Social media and the internet have led this generation to have a greater awareness of where they want to go and what they want to do.
“The expectation is definitely whatever they want, they can get,” says Fryer. He adds that “awareness is now ten-fold”, with young clients often knowing exactly what seat they want on a plane, or what their luggage allowance is.
Yet despite this self-assuredness and forward planning, young people still value booking with an expert. “Though they might want an off-the-beaten-track experience, they still want someone to put it all together for them and offer advice,” he says.
“The days of flying out with just two nights’ accommodation booked, some local currency and a backpack are long gone. People want to be much more organised now, which is where an agent comes in.”
The “gap year” concept is less relevant in 2019, with more cash-strapped young people opting for shorter trips, notes Fryer. Escorted tours are therefore becoming more popular, allowing them to maximise their time away by seeing as much as possible. “They’re getting the best-value experience in terms of time on the ground,” he adds.
Mikus says shorted trips are also becoming more popular with G Adventures’ young clients. “Since 2016, we’ve noticed people starting to shift away from long trips and towards 7-10 days of travelling.” The operator has since created shorter versions of its classic itineraries to cater to demand. Trips that are 13-20 days in length are also proving popular, with 39% of G’s young travellers opting for this time duration.
Flexibility is also key to today’s young travellers, with STA seeing an increase in bookings for its tailor-made Flexi and INDI products. The former allows clients to change flights, accommodation or transportation at late notice, paying a small initial deposit to secure the trip, while the latter allows couples, groups of friends or solo travellers to travel on their own bespoke itinerary.
So what top tips can the experts offer for selling to young people? Intrepid, Contiki and G all recommend using social media to effectively market to young clients, though activity should revolve less around promotions and more about building a personal brand for your agency. Young travellers will also expect to use social media for customer service.
“Visual assets like brand videos and user-generated content and images are really effective selling tools,” adds Jeavons. “Every Contiki trip has its own hashtag, and Contiki’s YouTube channel has a load of aspirational video content, from destination guides to travel hacks and vlogs from Contiki Trip Managers.”
Hocking says content should “focus on unique activities and holidays that allow them to give back to the community. They are also influenced by ‘what’s hot right now’ trends, such as veganism and wellness.”
Fryer believes it’s important for agents to have experienced the product in order to sell effectively. “We’re sending more of our agents on volunteering fams for this reason.”
Younger agents will also likely be more successful at selling to this market. Most importantly, ensure the “hard sell” approach is left behind: “They want a relationship with [an agent] who has travelled and experienced the product for themselves, and an open and honest conversation about their trip.”
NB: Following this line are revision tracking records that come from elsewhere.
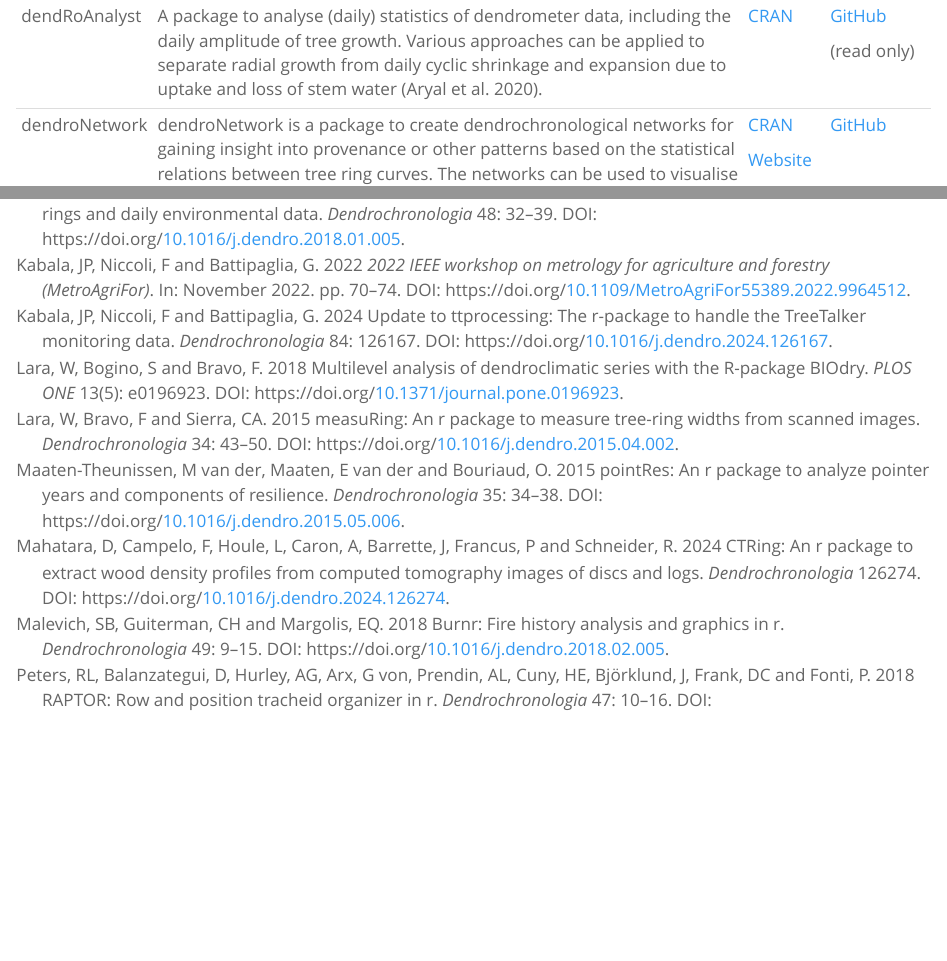
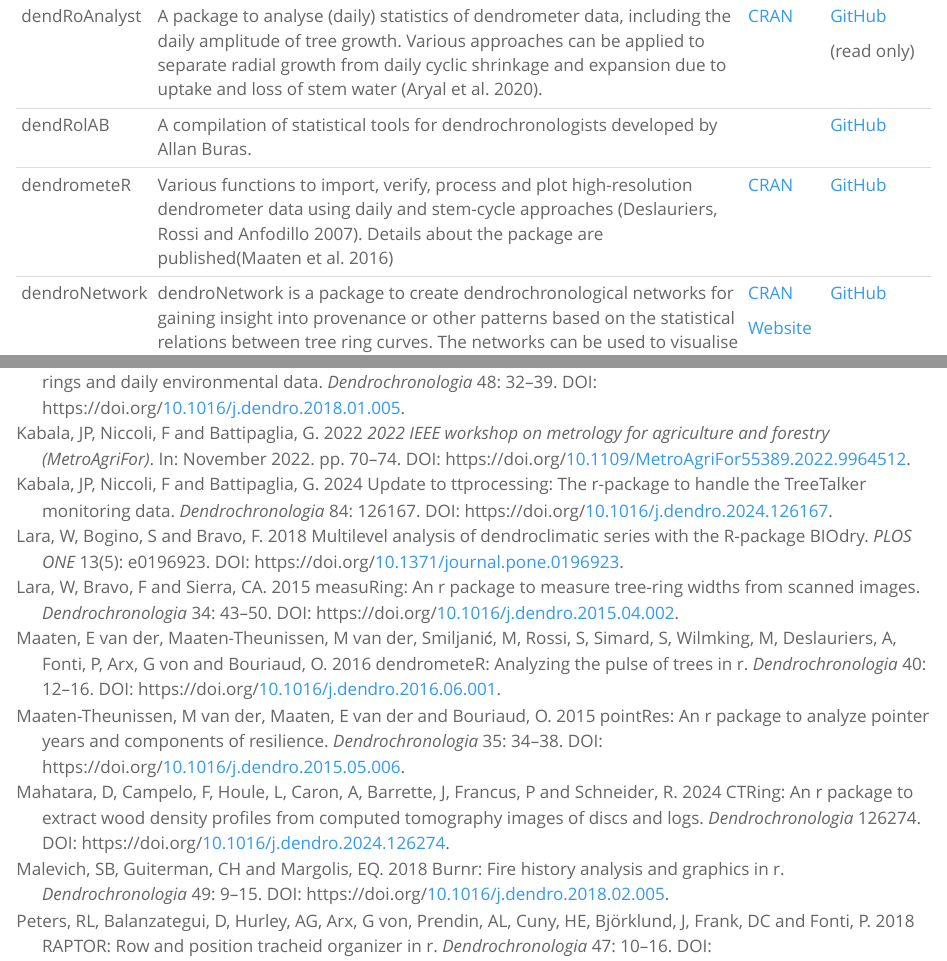
Before and after one commit to RonaldVisser/Dendro_R, a Quarto document (index.qmd): the page in a window 1100 px wide, from 1240 px down, and a second part further down, joined at a grey line. Rendered offline with R 4.5, knitr and Pandoc in place of Quarto, with nearby package versions.

Commit message:
added dendrometeR and dendRolAB

```diff
--- a/index.qmd
+++ b/index.qmd
@@ -56,6 +56,10 @@
 |                 |                                                                                                                                                                                                                                                                                                                                                                                                                                                                                                                                                                                                                                                                                                                                                   |                                                                          |                                                               |
 |                 |                                                                                                                                                                                                                                                                                                                                                                                                                                                                                                                                                                                                                                                                                                                                                   |                                                                          | (read only)                                                   |
 +-----------------+---------------------------------------------------------------------------------------------------------------------------------------------------------------------------------------------------------------------------------------------------------------------------------------------------------------------------------------------------------------------------------------------------------------------------------------------------------------------------------------------------------------------------------------------------------------------------------------------------------------------------------------------------------------------------------------------------------------------------------------------------+--------------------------------------------------------------------------+---------------------------------------------------------------+
+| dendRolAB       | A compilation of statistical tools for dendrochronologists developed by Allan Buras.                                                                                                                                                                                                                                                                                                                                                                                                                                                                                                                                                                                                                                                              |                                                                          | [GitHub](https://github.com/AllanBuras/dendRolAB)             |
++-----------------+---------------------------------------------------------------------------------------------------------------------------------------------------------------------------------------------------------------------------------------------------------------------------------------------------------------------------------------------------------------------------------------------------------------------------------------------------------------------------------------------------------------------------------------------------------------------------------------------------------------------------------------------------------------------------------------------------------------------------------------------------+--------------------------------------------------------------------------+---------------------------------------------------------------+
+| dendrometeR     | Various functions to import, verify, process and plot high-resolution dendrometer data using daily and stem-cycle approaches [@deslauriers2007]. Details about the package are published[@vandermaaten2016]                                                                                                                                                                                                                                                                                                                                                                                                                                                                                                                                       | [CRAN](https://CRAN.R-project.org/package=dendrometeR)                   | [GitHub](https://github.com/smiljanicm/dendrometeR)           |
++-----------------+---------------------------------------------------------------------------------------------------------------------------------------------------------------------------------------------------------------------------------------------------------------------------------------------------------------------------------------------------------------------------------------------------------------------------------------------------------------------------------------------------------------------------------------------------------------------------------------------------------------------------------------------------------------------------------------------------------------------------------------------------+--------------------------------------------------------------------------+---------------------------------------------------------------+
 | dendroNetwork   | dendroNetwork is a package to create dendrochronological networks for gaining insight into provenance or other patterns based on the statistical relations between tree ring curves. The networks can be used to visualise and understand the relations between tree-ring curves [@visser2024].                                                                                                                                                                                                                                                                                                                                                                                                                                                   | [CRAN](https://cran.r-project.org/package=dendroNetwork)                 | [GitHub](https://github.com/RonaldVisser/dendroNetwork)       |
 |                 |                                                                                                                                                                                                                                                                                                                                                                                                                                                                                                                                                                                                                                                                                                                                                   |                                                                          |                                                               |
 |                 |                                                                                                                                                                                                                                                                                                                                                                                                                                                                                                                                                                                                                                                                                                                                                   | [Website](https://docs.ropensci.org/dendroNetwork/)                      |                                                               |
--- a/references.bib
+++ b/references.bib
@@ -361,3 +361,11 @@
 	doi = {10.1016/j.dendro.2024.126274},
 	url = {https://www.sciencedirect.com/science/article/pii/S1125786524001115}
 }
+
+@article{deslauriers2007,
+	title = {Dendrometer and intra-annual tree growth: What kind of information can be inferred?},
+	author = {Deslauriers, Annie and Rossi, Sergio and Anfodillo, Tommaso},
+	year = {2007},
+	month = {09},
+	date = {2007-09-06},
+	journal = {Dendrochronologia},
@@ -363,0 +375,17 @@
+	number = {2},
+	doi = {10.1016/j.dendro.2007.05.003},
+	url = {https://www.sciencedirect.com/science/article/pii/S1125786507000288}
+}
+
+@article{vandermaaten2016,
+	title = {dendrometeR: Analyzing the pulse of trees in R},
+	author = {van der Maaten, Ernst and van der Maaten-Theunissen, Marieke and {Smiljani{\'{c}}}, Marko and Rossi, Sergio and Simard, Sonia and Wilmking, Martin and Deslauriers, Annie and Fonti, Patrick and von Arx, Georg and Bouriaud, Olivier},
+	year = {2016},
+	month = {12},
+	date = {2016-12-01},
+	journal = {Dendrochronologia},
+	pages = {12--16},
+	volume = {40},
+	doi = {10.1016/j.dendro.2016.06.001},
+	url = {https://www.sciencedirect.com/science/article/pii/S1125786516300662}
+}
```
Also changed, not shown: references.bib (3 more changed lines), 4 other files.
Contiki’s 11-day Cape, Safari & Falls South Africa trip is priced from £1,785pp, including 10 nights’ accommodation (three in a hotel, six in an African lodge and one luxury safari camping), breakfast, some meals and transport but excluding flights.
Intrepid’s 11-day Essential Morocco is from £513pp, including accommodation and ground transport but excluding international flights.
G Adventures’ Indochina Discovery 30-day tour runs from and to Bangkok taking in highlights including Siem Reap, Ho Chi Minh, Halong Bay, Chiang Khong and Chiang Mai, priced from £1,749pp excluding flights.